Golfers stir thei

y Brett Forrest
Daily Sports Writer
A shakeup in the lineup is the
remedy Michigan coach Jim Carras
has in mind to cure the woes of his
men's golf team. After a 12th-place
finish in the South Florida
Invitational and a 14th-place finish
in the weather-shortened Johnny
Owens Invitational, Carras has seen
When the team tees it up in
Huntington, W. Va., for the
Marshall Invitational, there will be
three players on the scorecard who
have not appeared in the last two
Senior Denny Sikkila, sophomore
Carl Condon and frosh Bill Lyle will
replace juniors James Carson and
Bob Henighan, and sophomore Mike
*Will, who finished 17, 16 and 15
strokes off the team lead
respectively at the Johnny Owens.
The new players are looking for-
ward to the opportunity to play well
and make Carras' decision an easy
one for the next tournament.
"We have really come together as
a team in the last week," Lyle said.
"I want to play."
The weather cleared up a bit this
Spast week and the team has finally
been able to log some practice time
on its own golf course in Ann Arbor.
That should prove-to be a big help in
West Virginia.
"The weather has definitely been
better," Condon observed. "We've
all been playing well. We are all ex-
cited about going and playing well.

It is an important tournament. If we
play well, it can be a big confidence
Sikkila is also eager to break
back into the lineup after his poor,
early-season outing in Fripp Isle,
'We're going to have
to start getting top
three or four finishes
or we're all done. The
guys have been
working harder.
Everyone wants to
play a little more.'
- Bill Lyle
Michigan golf team
S.C., where neither he nor Condon
shot in the '70s.
"Having not gone to those last
couple of tournaments, it has given
me a lot more time to get ahead aca-
demically," Sikkila said. "I am much
more comfortable, from a mental
standpoint, than I was at Fripp
The team finished in fifth place
out of a field of 18 teams at the
Marshall last year. Dean Kobane
was the 'M' leader, finishing fourth
overall with two of his three rounds.
under par. Kobane was again the
leading Michigan golfer in last
week's tournament, tying for sixth
He is primed for the upcoming

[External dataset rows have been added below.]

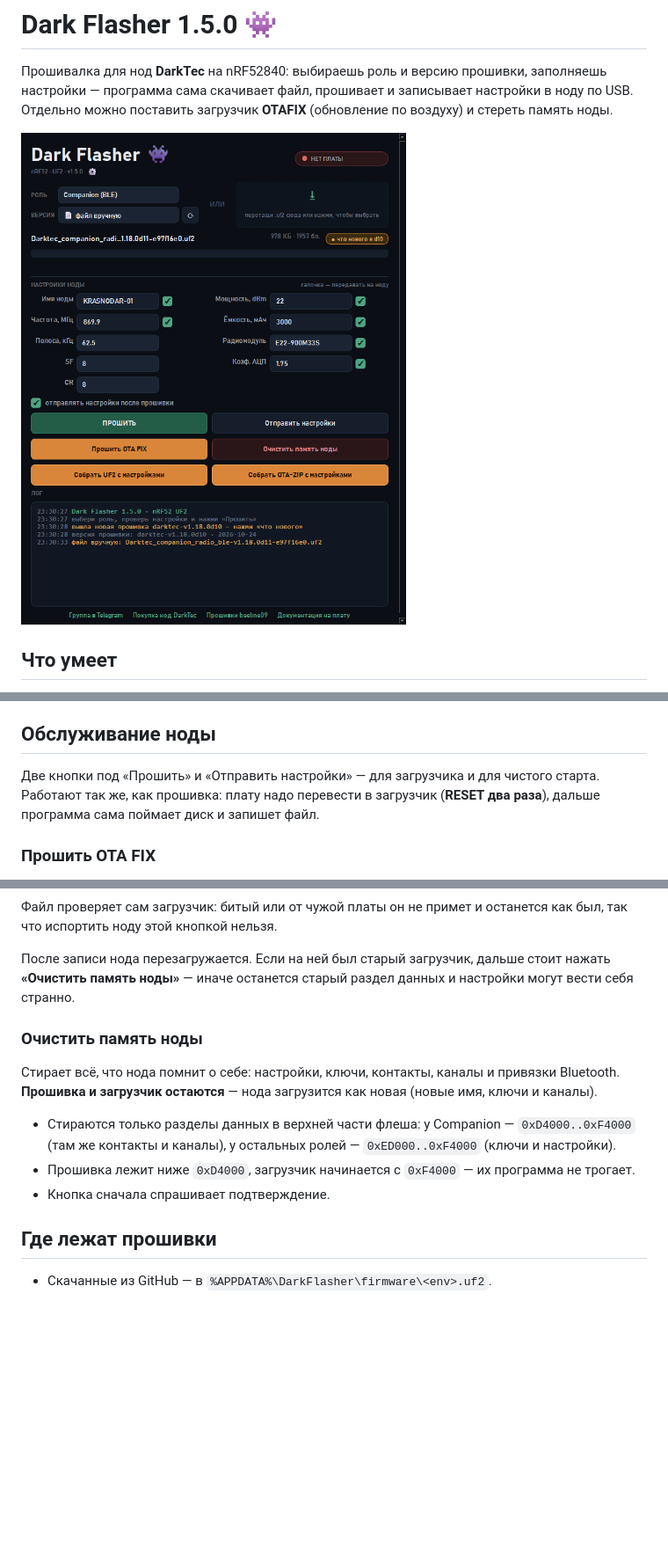
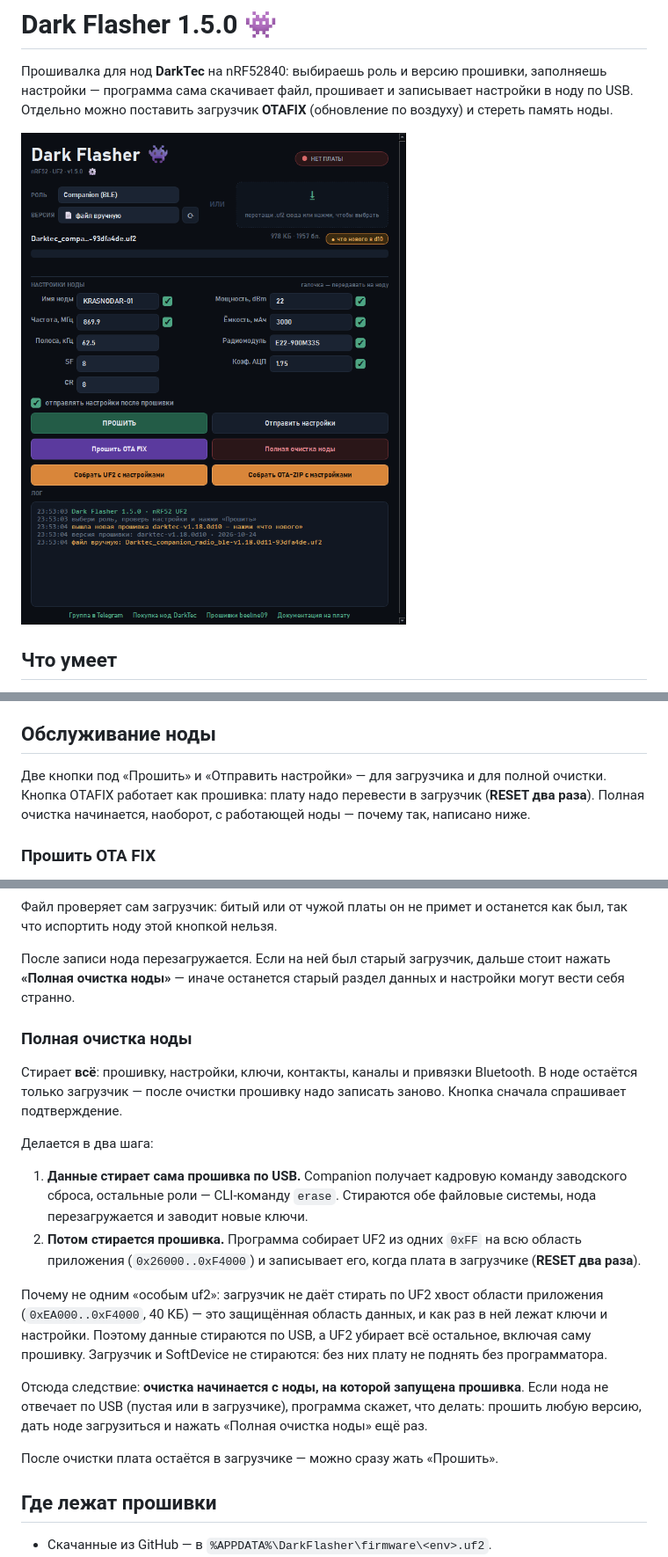
Before and after one commit to MacMillan25/DarkFlasher, a Markdown page: README.md, 3 parts joined by grey strips. Shown at 88% size. Drawn GitHub-style; pictures changed too: preview.png; blank space fills up the shorter version.

```diff
--- a/README.md
+++ b/README.md
@@ -56,9 +57,9 @@
 
 ## Обслуживание ноды
 
-Две кнопки под «Прошить» и «Отправить настройки» — для загрузчика и для чистого старта.
-Работают так же, как прошивка: плату надо перевести в загрузчик (**RESET два раза**),
-дальше программа сама поймает диск и запишет файл.
+Две кнопки под «Прошить» и «Отправить настройки» — для загрузчика и для полной очистки.
+Кнопка OTAFIX работает как прошивка: плату надо перевести в загрузчик (**RESET два раза**).
+Полная очистка начинается, наоборот, с работающей ноды — почему так, написано ниже.
 
 ### Прошить OTA FIX
 
@@ -76,18 +77,34 @@
 так что испортить ноду этой кнопкой нельзя.
 
 После записи нода перезагружается. Если на ней был старый загрузчик, дальше стоит нажать
-**«Очистить память ноды»** — иначе останется старый раздел данных и настройки могут
+**«Полная очистка ноды»** — иначе останется старый раздел данных и настройки могут
 вести себя странно.
 
-### Очистить память ноды
+### Полная очистка ноды
 
-Стирает всё, что нода помнит о себе: настройки, ключи, контакты, каналы и привязки Bluetooth.
-**Прошивка и загрузчик остаются** — нода загрузится как новая (новые имя, ключи и каналы).
+Стирает **всё**: прошивку, настройки, ключи, контакты, каналы и привязки Bluetooth.
+В ноде остаётся только загрузчик — после очистки прошивку надо записать заново.
+Кнопка сначала спрашивает подтверждение.
 
-- Стираются только разделы данных в верхней части флеша: у Companion — `0xD4000..0xF4000`
-  (там же контакты и каналы), у остальных ролей — `0xED000..0xF4000` (ключи и настройки).
-- Прошивка лежит ниже `0xD4000`, загрузчик начинается с `0xF4000` — их программа не трогает.
-- Кнопка сначала спрашивает подтверждение.
+Делается в два шага:
+
+1. **Данные стирает сама прошивка по USB.** Companion получает кадровую команду заводского
+   сброса, остальные роли — CLI-команду `erase`. Стираются обе файловые системы, нода
+   перезагружается и заводит новые ключи.
+2. **Потом стирается прошивка.** Программа собирает UF2 из одних `0xFF` на всю область
+   приложения (`0x26000..0xF4000`) и записывает его, когда плата в загрузчике
+   (**RESET два раза**).
+
+Почему не одним «особым uf2»: загрузчик не даёт стирать по UF2 хвост области приложения
+(`0xEA000..0xF4000`, 40 КБ) — это защищённая область данных, и как раз в ней лежат ключи
+и настройки. Поэтому данные стираются по USB, а UF2 убирает всё остальное, включая саму
+прошивку. Загрузчик и SoftDevice не стираются: без них плату не поднять без программатора.
+
+Отсюда следствие: **очистка начинается с ноды, на которой запущена прошивка**. Если нода
+не отвечает по USB (пустая или в загрузчике), программа скажет, что делать: прошить любую
+версию, дать ноде загрузиться и нажать «Полная очистка ноды» ещё раз.
+
+После очистки плата остаётся в загрузчике — можно сразу жать «Прошить».
 
 ## Где лежат прошивки
 
```
Also changed, not shown: other parts of README.md (+3 -2 lines), RELEASE-1.5.md (+14 -13 lines), 3 other files.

r lineup
competitions, as the next five tour-
naments count towards All-Big Ten
selection and NCAA tournament
consideration. He is non-commital,
though, as to Carras' decision to
bring three new players to
Huntington. "(Carras) wants to bring
in some new players and that's at his
discretion. Hopefully it will work
out the best for us."
The Wolverines are praying that
at least some things will work out
the best for them. The season is
heading down the stretch run and
everyone on the team knows they
have too much talent to be perform-
ing the way they have been. There is
a feeling of underlying confidence,
forced by urgency, in all the players.
"We're going to have to start get-
ting top three or four finishes or
we're all done," said Lyle. "The
guys have been working harder.
Everyone wants to play a little more.
Scores should be lower this week.
We need to start playing well."
Consistent senior Anthony Dietz
had stronger comments. "We're go-
ing to have a good tournament this
week, we're going to have a good
tournament next week," Dietz stated.
"It's going to get better and better. I
think we'll be OK."
All five members of the squad
who are heading to this weekend's
tournament seem to be on top of
their games physically and mentally.
Also consider that the team has been
able to get some recent practice, and
all bodes well for Michigan at the
Marshall Invitational in Huntington.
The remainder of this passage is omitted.